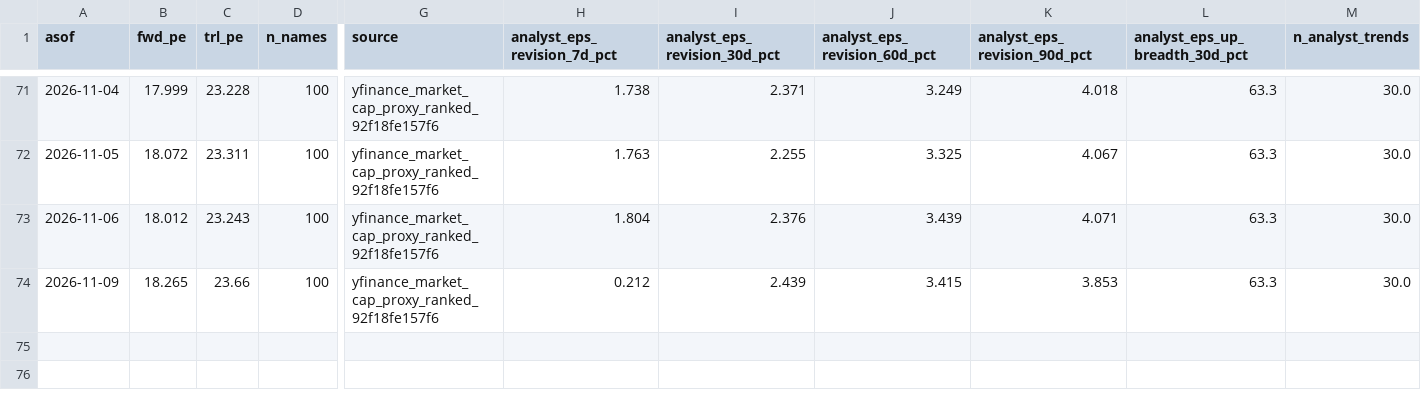
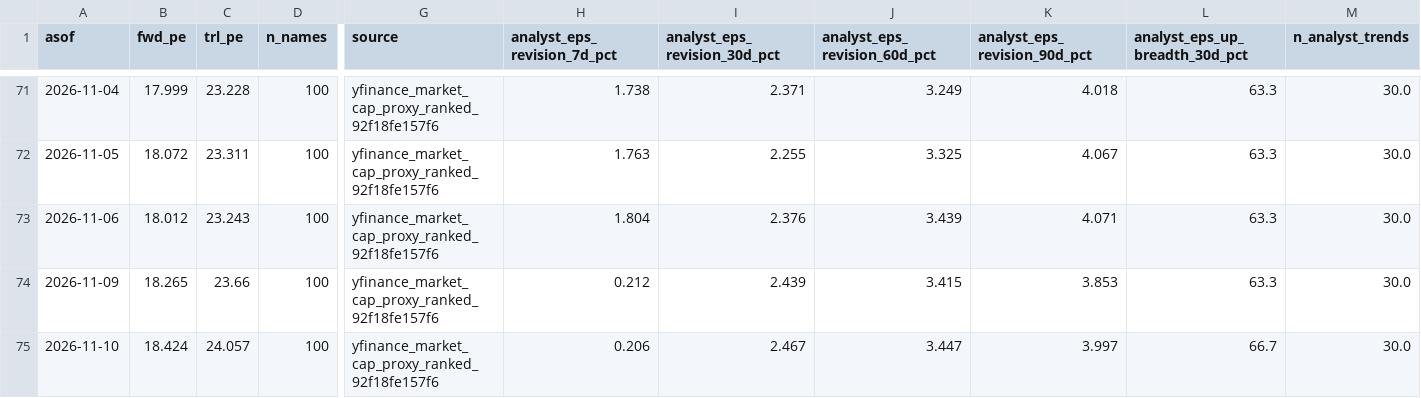
Before and after one commit to jsmc0818/reality-sentiment-engine, a CSV file: data/eps_history_sp500.csv, drawn as a sheet; only a part is shown, gaps mark what is left out; rows hold the shown columns only; the diff names each change by its address in the sheet, - before the commit and + after, or states it on an @@ line.

```diff
--- a/data/eps_history_sp500.csv
+++ b/data/eps_history_sp500.csv
+row 75: 2026-11-10 | 18.424 | 24.057 | 100 | yfinance_market_cap_proxy_ranked_92f18fe157f6 | 0.206 | 2.467 | 3.447 | 3.997 | 66.7 | 30.0
```
Also changed, not shown: data/eps_history_mag7.csv, data/eps_history_ndx100.csv, 7 other files.
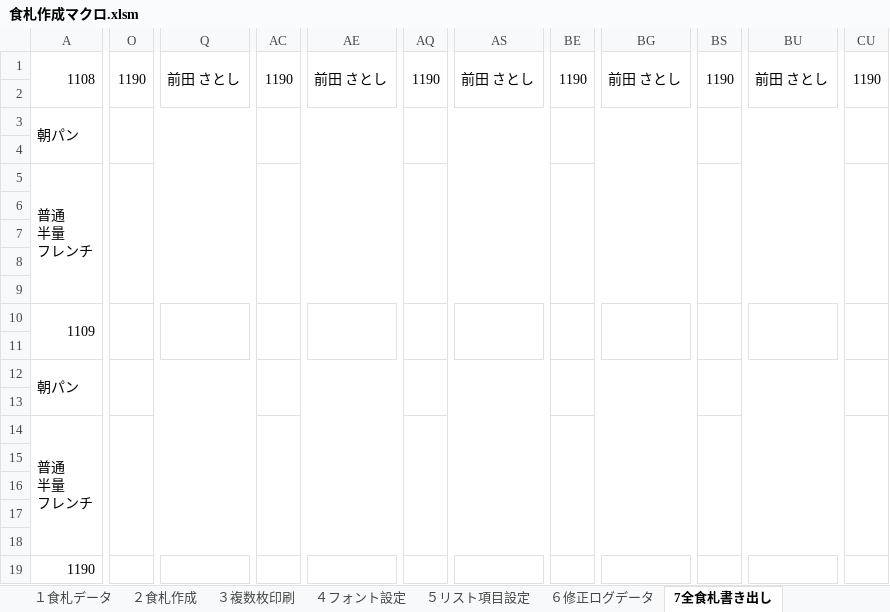
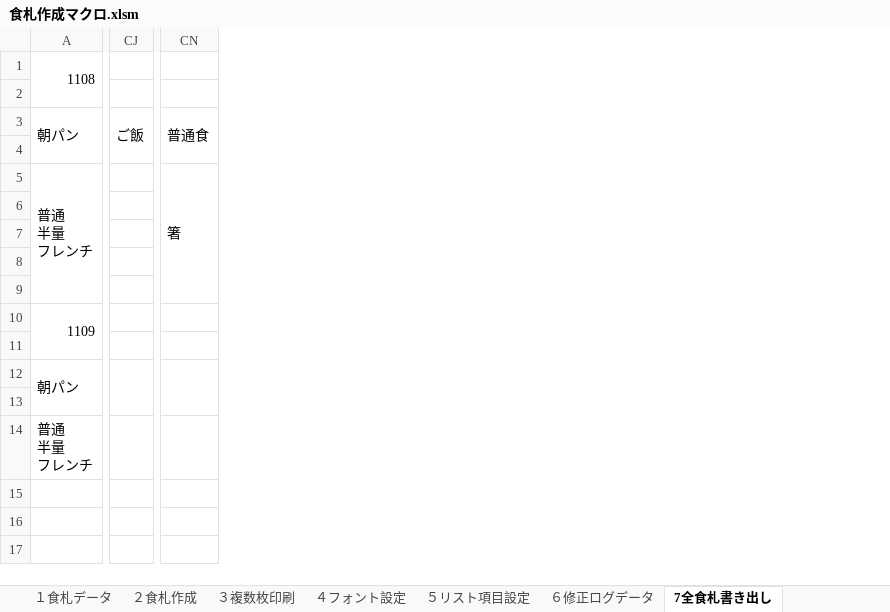
Before and after one commit to nyanparari/FoodCardMaker, an Excel workbook: 食札作成マクロ.xlsm, sheet 7全食札書き出し, drawn as a sheet; only a part is shown, gaps mark what is left out; values as stored, in another font and other column widths than the file's, no cell formats; conditional formats not drawn; removed rows and columns are numbered as before the commit, all else as after; rows hold the shown columns only; the diff covers the shown part only; the diff names each change by its address in the sheet, - before the commit and + after, or states it on an @@ line.

```diff
--- a/食札作成マクロ.xlsm (sheet 7全食札書き出し)
+++ b/食札作成マクロ.xlsm (sheet 7全食札書き出し)
-column O, row 1: 1190
-column Q, row 1: 前田 さとし
-column AC, row 1: 1190
-column AE, row 1: 前田 さとし
-column AQ, row 1: 1190
-column AS, row 1: 前田 さとし
-column BE, row 1: 1190
-column BG, row 1: 前田 さとし
-column BS, row 1: 1190
-column BU, row 1: 前田 さとし
+column CJ, row 3: ご飯
+column CN, rows 3-5: 普通食 |  | 箸
-column CU, row 1: 1190
-row 15: (empty)
-row 16: (empty)
-row 17: (empty)
-row 18: (empty)
-row 19: 1190
```
Also changed, not shown: 11 added columns, 34 removed columns and 1 edited cell elsewhere in this sheet, sheet ４フォント設定, sheet ２食札作成, sheet ６修正ログデータ, sheet １食札データ, other sheet tabs, cell formats, charts or pictures.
□ □ □ □ □
• [EXERCISE AIM]:
All of the material above is to be retyped exactly, with no pictures included.

• [PROBLEM SOLUTION]:
Before and after one commit to jsmc0818/reality-sentiment-engine, a CSV file: data/eps_history_sp500.csv, drawn as a sheet; only a part is shown, gaps mark what is left out; rows hold the shown columns only; the diff names each change by its address in the sheet, - before the commit and + after, or states it on an @@ line.

```diff
--- a/data/eps_history_sp500.csv
+++ b/data/eps_history_sp500.csv
+row 75: 2026-11-10 | 18.424 | 24.057 | 100 | yfinance_market_cap_proxy_ranked_92f18fe157f6 | 0.206 | 2.467 | 3.447 | 3.997 | 66.7 | 30.0
```
Also changed, not shown: data/eps_history_mag7.csv, data/eps_history_ndx100.csv, 7 other files.
Before and after one commit to nyanparari/FoodCardMaker, an Excel workbook: 食札作成マクロ.xlsm, sheet 7全食札書き出し, drawn as a sheet; only a part is shown, gaps mark what is left out; values as stored, in another font and other column widths than the file's, no cell formats; conditional formats not drawn; removed rows and columns are numbered as before the commit, all else as after; rows hold the shown columns only; the diff covers the shown part only; the diff names each change by its address in the sheet, - before the commit and + after, or states it on an @@ line.

```diff
--- a/食札作成マクロ.xlsm (sheet 7全食札書き出し)
+++ b/食札作成マクロ.xlsm (sheet 7全食札書き出し)
-column O, row 1: 1190
-column Q, row 1: 前田 さとし
-column AC, row 1: 1190
-column AE, row 1: 前田 さとし
-column AQ, row 1: 1190
-column AS, row 1: 前田 さとし
-column BE, row 1: 1190
-column BG, row 1: 前田 さとし
-column BS, row 1: 1190
-column BU, row 1: 前田 さとし
+column CJ, row 3: ご飯
+column CN, rows 3-5: 普通食 |  | 箸
-column CU, row 1: 1190
-row 15: (empty)
-row 16: (empty)
-row 17: (empty)
-row 18: (empty)
-row 19: 1190
```
Also changed, not shown: 11 added columns, 34 removed columns and 1 edited cell elsewhere in this sheet, sheet ４フォント設定, sheet ２食札作成, sheet ６修正ログデータ, sheet １食札データ, other sheet tabs, cell formats, charts or pictures.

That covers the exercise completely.